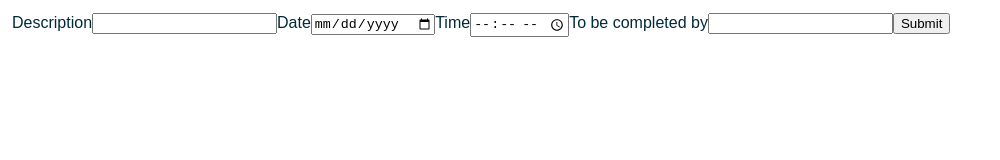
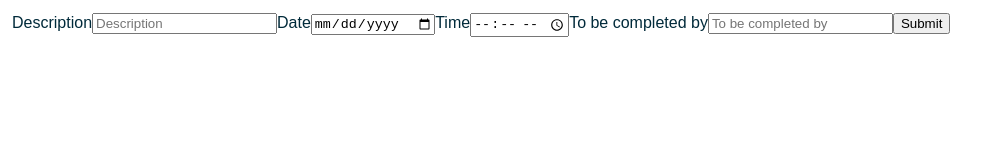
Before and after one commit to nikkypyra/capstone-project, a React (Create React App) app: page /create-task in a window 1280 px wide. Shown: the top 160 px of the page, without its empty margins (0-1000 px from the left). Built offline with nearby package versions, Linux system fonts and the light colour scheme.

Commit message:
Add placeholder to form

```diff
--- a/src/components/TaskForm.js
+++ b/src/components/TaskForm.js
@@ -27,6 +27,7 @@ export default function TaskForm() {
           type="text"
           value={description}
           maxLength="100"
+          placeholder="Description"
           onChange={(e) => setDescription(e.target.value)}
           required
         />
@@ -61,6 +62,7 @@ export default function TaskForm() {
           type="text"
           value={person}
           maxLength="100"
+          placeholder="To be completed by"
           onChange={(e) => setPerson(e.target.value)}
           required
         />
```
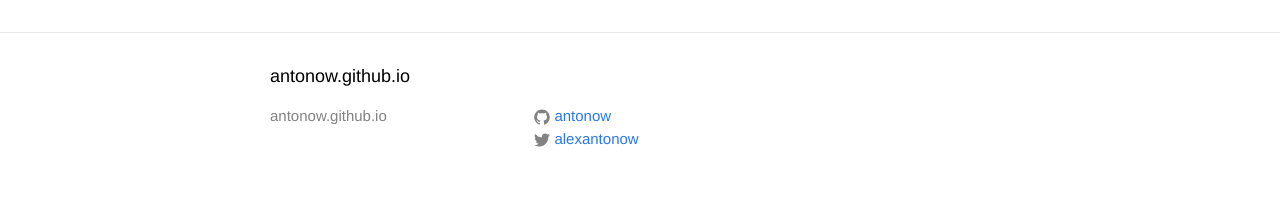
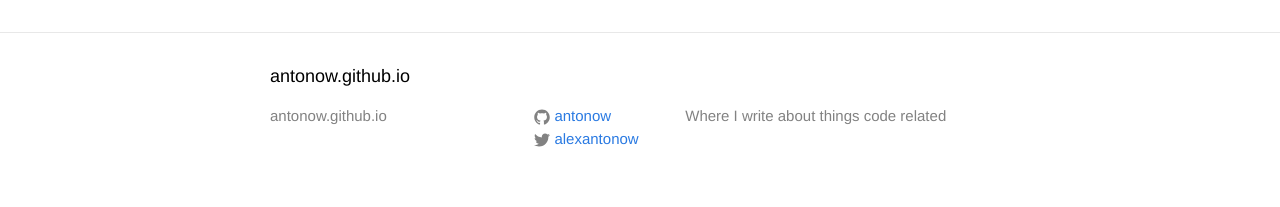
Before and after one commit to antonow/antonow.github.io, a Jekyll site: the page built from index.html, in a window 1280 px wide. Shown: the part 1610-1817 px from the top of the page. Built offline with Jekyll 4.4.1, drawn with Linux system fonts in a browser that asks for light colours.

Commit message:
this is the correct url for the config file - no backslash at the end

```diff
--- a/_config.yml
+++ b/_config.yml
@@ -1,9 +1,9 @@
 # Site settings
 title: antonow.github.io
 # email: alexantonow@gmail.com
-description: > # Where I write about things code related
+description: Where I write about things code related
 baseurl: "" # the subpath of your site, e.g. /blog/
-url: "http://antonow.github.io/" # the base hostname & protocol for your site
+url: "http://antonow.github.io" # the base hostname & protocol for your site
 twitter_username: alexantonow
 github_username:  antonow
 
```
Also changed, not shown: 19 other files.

+--

### What is required
Copy the data verbatim, skipping any image it holds.

### Completed task
Before and after one commit to nikkypyra/capstone-project, a React (Create React App) app: page /create-task in a window 1280 px wide. Shown: the top 160 px of the page, without its empty margins (0-1000 px from the left). Built offline with nearby package versions, Linux system fonts and the light colour scheme.

Commit message:
Add placeholder to form

```diff
--- a/src/components/TaskForm.js
+++ b/src/components/TaskForm.js
@@ -27,6 +27,7 @@ export default function TaskForm() {
           type="text"
           value={description}
           maxLength="100"
+          placeholder="Description"
           onChange={(e) => setDescription(e.target.value)}
           required
         />
@@ -61,6 +62,7 @@ export default function TaskForm() {
           type="text"
           value={person}
           maxLength="100"
+          placeholder="To be completed by"
           onChange={(e) => setPerson(e.target.value)}
           required
         />
```
Before and after one commit to antonow/antonow.github.io, a Jekyll site: the page built from index.html, in a window 1280 px wide. Shown: the part 1610-1817 px from the top of the page. Built offline with Jekyll 4.4.1, drawn with Linux system fonts in a browser that asks for light colours.

Commit message:
this is the correct url for the config file - no backslash at the end

```diff
--- a/_config.yml
+++ b/_config.yml
@@ -1,9 +1,9 @@
 # Site settings
 title: antonow.github.io
 # email: alexantonow@gmail.com
-description: > # Where I write about things code related
+description: Where I write about things code related
 baseurl: "" # the subpath of your site, e.g. /blog/
-url: "http://antonow.github.io/" # the base hostname & protocol for your site
+url: "http://antonow.github.io" # the base hostname & protocol for your site
 twitter_username: alexantonow
 github_username:  antonow
 
```
Also changed, not shown: 19 other files.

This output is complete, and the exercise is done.